◆ EXERCISE BRIEF: Although the records contain pictures, the copy must not; reproduce everything else in them exactly.

◆ INFORMATION SUPPLIED:

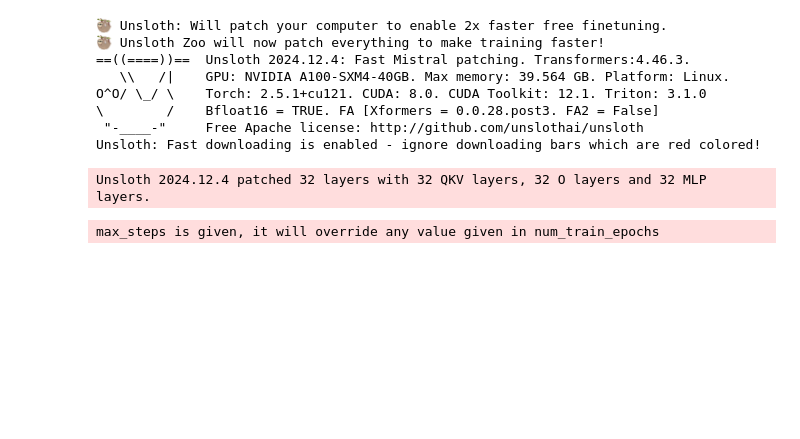
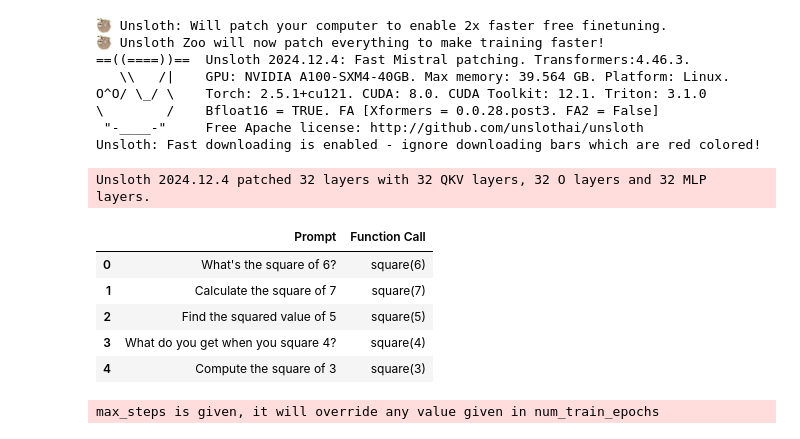
Before and after one commit to etuckerman/SOCOTEC, a Jupyter notebook: SOCOTEC_FINETUNE_elliot_tuckerman.ipynb, the cells around one changed output. Saved outputs shown, nothing was run; the diff lists cells and outputs as text; code cells hidden in the pictures; blank space fills up the shorter version.

```diff
--- a/SOCOTEC_FINETUNE_elliot_tuckerman.ipynb
+++ b/SOCOTEC_FINETUNE_elliot_tuckerman.ipynb
@@ -102,6 +102,40 @@ def generate_dataset(num_samples):
 # Generate a dataset of 1000 samples
 dataset = generate_dataset(1000)
 dataset.to_csv("function_call_dataset.csv", index=False)
+# %%
+import pandas as pd
+
+# Open the file
+with open("/content/function-call-dataset (2).md", "r") as f:
+    # Read all lines, skipping empty lines
+    lines = [line.strip() for line in f if line.strip()]
+
+# Assuming the first line contains headers
+headers = lines[0].split(",")  # Split the header line by comma
+data = []
+
+# Process data rows, handling potential missing values
+for line in lines[1:]:  # Iterate from the second line onwards
+    values = line.split(",", 1)  # Split by comma, limiting to 1 split
+    # Pad with None if only one value (Prompt) is present
+    if len(values) == 1:
+        values.append(None)
+    data.append(values)
+
+# Create the DataFrame
+df = pd.DataFrame(data, columns=headers)
+
+# Save to CSV
+df.to_csv('SOCOTEC_DATASET.csv', index=False)
+# %%
+df.head()
+# %% [output]
+|  | Prompt | Function Call |
+| 0 | What's the square of 6? | square(6) |
+| 1 | Calculate the square of 7 | square(7) |
+| 2 | Find the squared value of 5 | square(5) |
+| 3 | What do you get when you square 4? | square(4) |
+| 4 | Compute the square of 3 | square(3) |
 # %%
 import pandas as pd
 from datasets import load_dataset, Dataset
```
Also changed, not shown: parts of 4 cells of this notebook.
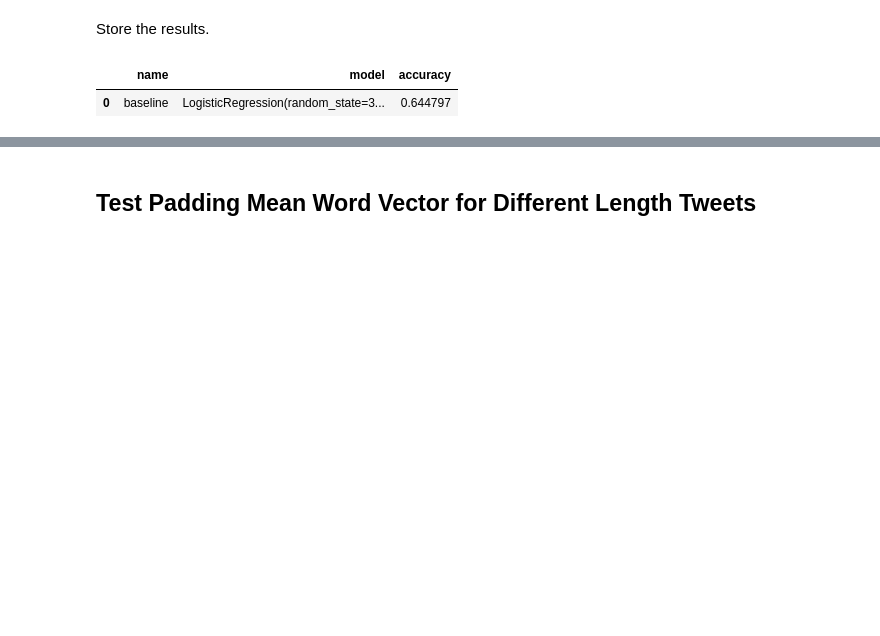
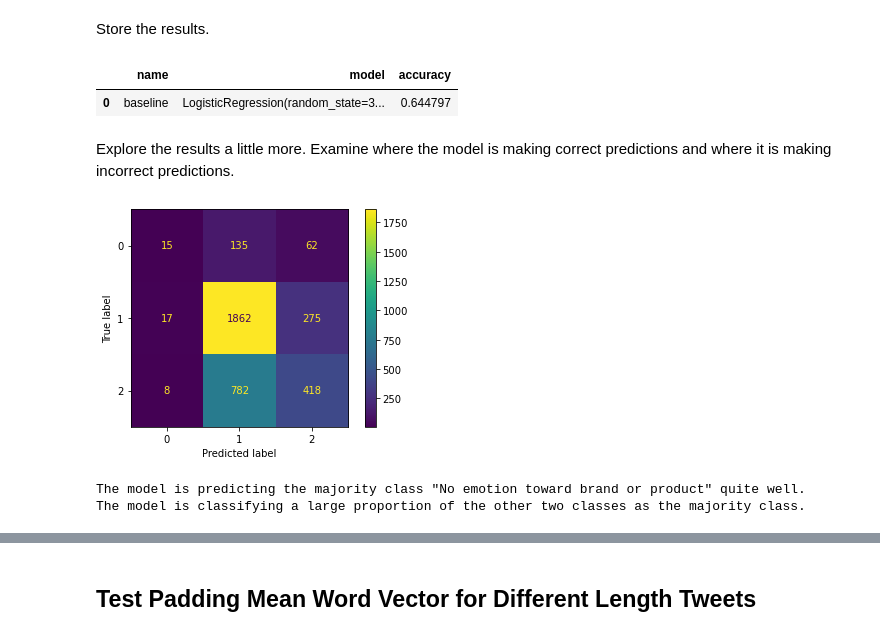
Before and after one commit to ran0027/twitter-sentiment-analysis, a Jupyter notebook: notebook.ipynb, the cells around one changed output, grey strips where cells are left out. Cells and saved outputs as stored; diff of their text form; code cells hidden in the pictures; blank space fills up the shorter version.

Commit message:
Plot confusion matrix; tune logistic regression; try random forest

```diff
--- a/notebook.ipynb
+++ b/notebook.ipynb
@@ -275,3 +275,28 @@ pd.DataFrame(model_eval)
 # %% [output]
 |  | name | model | accuracy |
 | 0 | baseline | LogisticRegression(random_state=3... | 0.644797 |
+# %% [markdown]
+Explore the results a little more. Examine where the model is making correct predictions and where it is making incorrect predictions.
+# %%
+from sklearn.metrics import confusion_matrix, ConfusionMatrixDisplay
+from sklearn.model_selection import KFold
+
+kfolds = KFold(n_splits=2, shuffle=True, random_state=seed)
+
+for train, test in kfolds.split(scaled_X_train, y_train_preprocessed):
+    train_split = train
+    test_split = test
+    break
+
+baseline.fit(scaled_X_train[train_split], y_train_preprocessed[train_split])
+ConfusionMatrixDisplay(confusion_matrix(y_train_preprocessed[test_split],
+                                        baseline.predict(scaled_X_train[test_split])
+                                       )).plot();
+# %% [output]
+[figure, added]
+# %%
+print(f'The model is predicting the majority class "{le.classes_[1]}" quite well.')
+print(f'The model is classifying a large proportion of the other two classes as the majority class.')
+# %% [output]
+The model is predicting the majority class "No emotion toward brand or product" quite well.
+The model is classifying a large proportion of the other two classes as the majority class.
```
Also changed, not shown: parts of 27 cells of this notebook.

◆ SOLUTION FOR THIS EXERCISE:
Before and after one commit to etuckerman/SOCOTEC, a Jupyter notebook: SOCOTEC_FINETUNE_elliot_tuckerman.ipynb, the cells around one changed output. Saved outputs shown, nothing was run; the diff lists cells and outputs as text; code cells hidden in the pictures; blank space fills up the shorter version.

```diff
--- a/SOCOTEC_FINETUNE_elliot_tuckerman.ipynb
+++ b/SOCOTEC_FINETUNE_elliot_tuckerman.ipynb
@@ -102,6 +102,40 @@ def generate_dataset(num_samples):
 # Generate a dataset of 1000 samples
 dataset = generate_dataset(1000)
 dataset.to_csv("function_call_dataset.csv", index=False)
+# %%
+import pandas as pd
+
+# Open the file
+with open("/content/function-call-dataset (2).md", "r") as f:
+    # Read all lines, skipping empty lines
+    lines = [line.strip() for line in f if line.strip()]
+
+# Assuming the first line contains headers
+headers = lines[0].split(",")  # Split the header line by comma
+data = []
+
+# Process data rows, handling potential missing values
+for line in lines[1:]:  # Iterate from the second line onwards
+    values = line.split(",", 1)  # Split by comma, limiting to 1 split
+    # Pad with None if only one value (Prompt) is present
+    if len(values) == 1:
+        values.append(None)
+    data.append(values)
+
+# Create the DataFrame
+df = pd.DataFrame(data, columns=headers)
+
+# Save to CSV
+df.to_csv('SOCOTEC_DATASET.csv', index=False)
+# %%
+df.head()
+# %% [output]
+|  | Prompt | Function Call |
+| 0 | What's the square of 6? | square(6) |
+| 1 | Calculate the square of 7 | square(7) |
+| 2 | Find the squared value of 5 | square(5) |
+| 3 | What do you get when you square 4? | square(4) |
+| 4 | Compute the square of 3 | square(3) |
 # %%
 import pandas as pd
 from datasets import load_dataset, Dataset
```
Also changed, not shown: parts of 4 cells of this notebook.
Before and after one commit to ran0027/twitter-sentiment-analysis, a Jupyter notebook: notebook.ipynb, the cells around one changed output, grey strips where cells are left out. Cells and saved outputs as stored; diff of their text form; code cells hidden in the pictures; blank space fills up the shorter version.

Commit message:
Plot confusion matrix; tune logistic regression; try random forest

```diff
--- a/notebook.ipynb
+++ b/notebook.ipynb
@@ -275,3 +275,28 @@ pd.DataFrame(model_eval)
 # %% [output]
 |  | name | model | accuracy |
 | 0 | baseline | LogisticRegression(random_state=3... | 0.644797 |
+# %% [markdown]
+Explore the results a little more. Examine where the model is making correct predictions and where it is making incorrect predictions.
+# %%
+from sklearn.metrics import confusion_matrix, ConfusionMatrixDisplay
+from sklearn.model_selection import KFold
+
+kfolds = KFold(n_splits=2, shuffle=True, random_state=seed)
+
+for train, test in kfolds.split(scaled_X_train, y_train_preprocessed):
+    train_split = train
+    test_split = test
+    break
+
+baseline.fit(scaled_X_train[train_split], y_train_preprocessed[train_split])
+ConfusionMatrixDisplay(confusion_matrix(y_train_preprocessed[test_split],
+                                        baseline.predict(scaled_X_train[test_split])
+                                       )).plot();
+# %% [output]
+[figure, added]
+# %%
+print(f'The model is predicting the majority class "{le.classes_[1]}" quite well.')
+print(f'The model is classifying a large proportion of the other two classes as the majority class.')
+# %% [output]
+The model is predicting the majority class "No emotion toward brand or product" quite well.
+The model is classifying a large proportion of the other two classes as the majority class.
```
Also changed, not shown: parts of 27 cells of this notebook.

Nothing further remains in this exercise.